Urinary stress incontinence (USI) is usually defined as the involuntary or unintentional loss of urine that is brought on during physical activities such as coughing, sneezing, exercise, lifting, or laughing. USI may occur in either men or women but is more common in women. The ability to hold the urine is controlled by the normal function of the bladder, urethra, and the nervous system. Bladder control is a function that is learned and is not one that we are born with. The control of the bladder involves two sets of muscles: the sphincter that surrounds the urethra at the neck of the bladder and the pelvic floor muscles. Poor function of the either or both of the muscle groups can lead to loss of urine. The urine is stored in the bladder and it expands to accommodate the amount of urine present. The sphincters of the urethra stay contracted until you reach the bathroom to urinate. When the muscles are weakened, pressure in the bladder can stimulate the release of urine at inappropriate times. Anything that increases pressure on the abdomen can increase pressure on the bladder stimulating release of urine.

What are factors that can lead to USI?

  • Being a woman – USI is much more frequent in women than in men.
  • Childbirth – the stress on the muscles during pregnancy as well as risk of trauma to the muscles during delivery can weaken the muscles. A recent study showed that women who carry three pregnancies and have Cesarean sections still have the same effect as delivering a child vaginally.
  • Urinary tract infections – during a urinary tract infections, inflammation occurs and may affect the sphincter control.
  • Obesity – increases pressure on the pelvic muscles and bladder thus leading to a higher risk of leakage. Studies have shown that losing 25 pounds can reduce the frequency of leakage by 30%.
  • Smoking – chronic coughing can occur with smoking thus increasing risk of leakage
  • Pulmonary diseases, allergies, and sinusitis – may increase coughing and sneezing
  • Caffeine and alcohol – excess use can lead to increase urine production and increased pressure on the bladder
  • Medication – such a diuretics increase urine production
  • Sports – especially running or tennis
  • Prostate surgery – in men, surgery on the prostate can lead to damage of the sphincter or nerve control of the urethra
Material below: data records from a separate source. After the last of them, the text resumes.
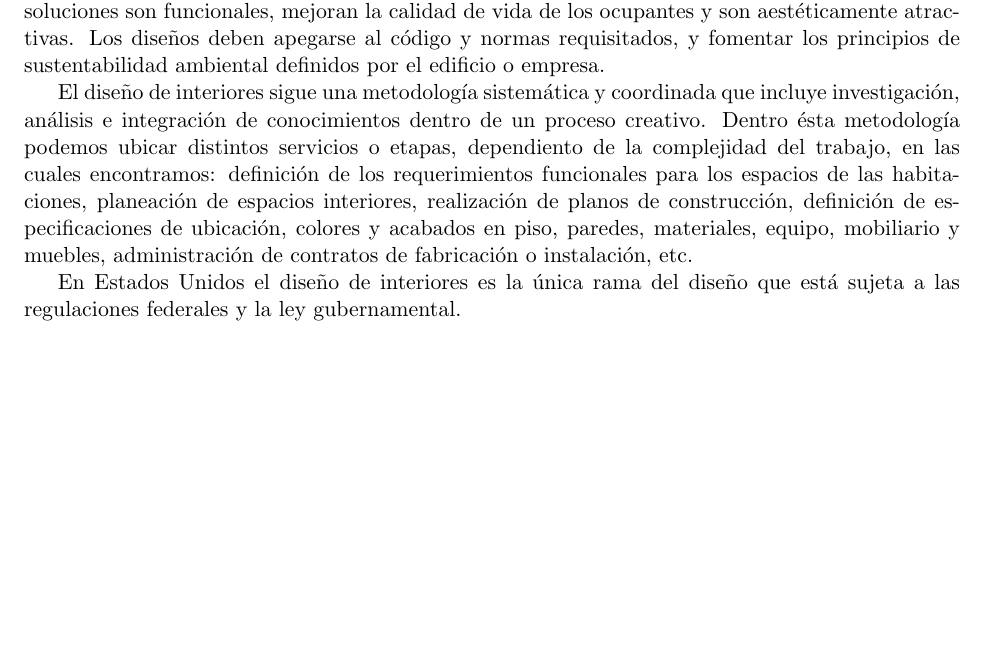
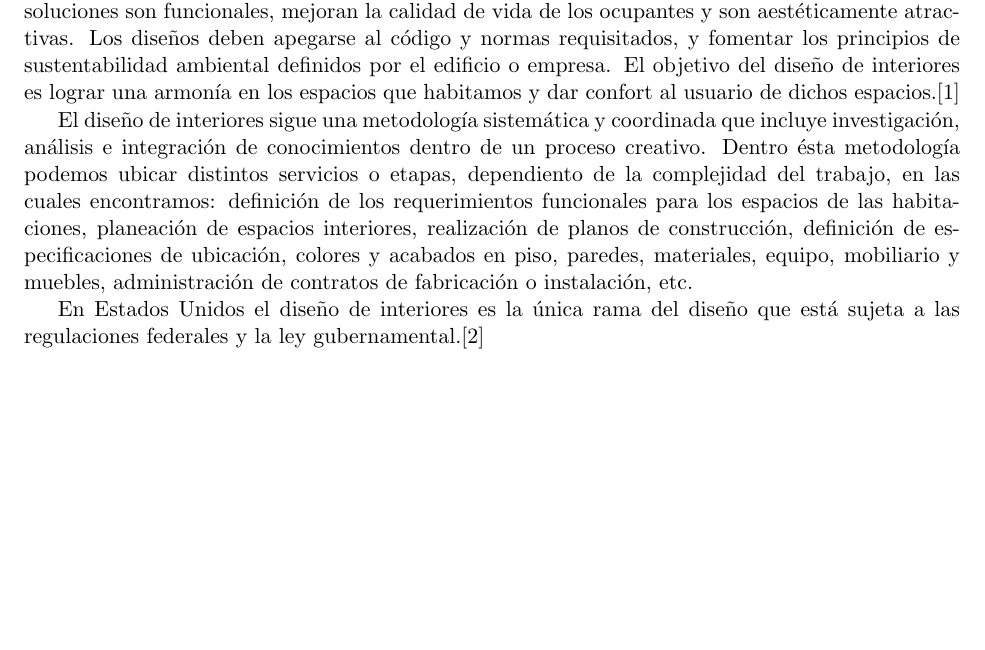
Before and after one commit to Steven0110/TT2018-A002, a LaTeX thesis (TT2018-A002/TT2018-A002.tex, which reads TT2018-A002/marcoTeorico/secciones/disenoInteriores.tex): part of page 9 of 13, cut so that both start at the same text. Compiled offline with pdfLaTeX.

Commit message:
Referencias agregadas en DISEÑO DE INTERIORES. DEFINICION

```diff
--- a/TT2018-A002/marcoTeorico/secciones/disenoInteriores.tex
+++ b/TT2018-A002/marcoTeorico/secciones/disenoInteriores.tex
@@ -1,8 +1,8 @@
 \section{Diseño de interiores}
 \subsection{Definicion}
-El diseño de interiores es una profesión en la cual soluciones creativas y técnicas son aplicadas dentro de una estructura para lograr la construcción de un entorno interno determinado. Éstas soluciones son funcionales, mejoran la calidad de vida de los ocupantes y son aestéticamente atractivas. Los diseños deben apegarse al código y normas requisitados, y fomentar los principios de sustentabilidad ambiental definidos por el edificio o empresa. \par
+El diseño de interiores es una profesión en la cual soluciones creativas y técnicas son aplicadas dentro de una estructura para lograr la construcción de un entorno interno determinado. Éstas soluciones son funcionales, mejoran la calidad de vida de los ocupantes y son aestéticamente atractivas. Los diseños deben apegarse al código y normas requisitados, y fomentar los principios de sustentabilidad ambiental definidos por el edificio o empresa. El objetivo del diseño de interiores es lograr una armonía en los espacios que habitamos y dar confort al usuario de dichos espacios.\cite{B01} \par
 El diseño de interiores sigue una metodología sistemática y coordinada que incluye investigación, análisis e integración de conocimientos dentro de un proceso creativo. Dentro ésta metodología podemos ubicar distintos servicios o etapas, dependiento de la complejidad del trabajo, en las cuales encontramos: definición de los requerimientos funcionales para los espacios de las habitaciones, planeación de espacios interiores, realización de planos de construcción, definición de especificaciones de ubicación, colores y acabados en piso, paredes, materiales, equipo, mobiliario y muebles, administración de contratos de fabricación o instalación, etc.\par
-En Estados Unidos el diseño de interiores es la única rama del diseño que está sujeta a las regulaciones federales y la ley gubernamental.
+En Estados Unidos el diseño de interiores es la única rama del diseño que está sujeta a las regulaciones federales y la ley gubernamental.\cite{B02}
 \subsection{El diseño de interiores a través de la historia}
 
 \subsubsection{Mid Century Modern}
```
What can be done about USI?
Therapy options are dependent on the severity of the symptoms and the impact on a person’s daily life.

  • Decrease use of caffeine and alcohol
  • Stop smoking
  • Keep a urinary diary – include how many times a day leakage occurs, if it occurs during the day or just in the evening, how often you have get up from sleep to urinate, and if you have to use protection and how often the protection has to be changed.
  • Control your fluid consumption – if the problem occurs more often in the evening, late afternoon and evening drinking may need to be decreased.
  • If overweight, attempt to lose weight
  • Bladder retraining – since bladder control is a learned response, it can be retrained. Schedule your voiding at least every couple of hours to attempt to reduce accidents.
  • Pelvic floor exercises – Kegel exercises (the tightening of the muscles that work to stop the flow of urine) have been shown to help with bladder control. The exercises should be done for ten to fifteen minutes at least twice daily. These can be done while doing other things like washing dishes or applying makeup. Within two months, most women who do the exercises regularly can see improvement.
  • Electrical stimulation – stimulation of the nerves that control the pelvic floor has been shown to help contract the muscles and gain control.
  • Medications – therapies may vary from estrogen creams, antidepressants, and medicines to help control the muscle actions.
  • Surgeries – may vary from bladder support to muscle repair. These may be done by a gynecologist or a urologist.

Being incontinent is not a normal part of getting older and not something that has to be tolerated. Talk to your physician treatment options that are available.

More about Dr. Aulds

Donald G. Aulds, MD is an Obstetrician and Gynecologist and currently serves as the Medical Director for both the Women's Center and the Best Start Program of North Alabama. He is a Diplomat of the American Board of Obstetrics and Gynecology and Fellow of the American College of Obstetricians and Gynecologists.

Dr. Aulds completed his medical education at Louisiana State University School of Medicine, New Orleans, LA and his Internship and Residency in Obstetrics and Gynecology at Ochsner Medical Foundation, New Orleans, LA.

Dr. Aulds has been an active member of the Huntsville Hospital Medical Staff since 1980.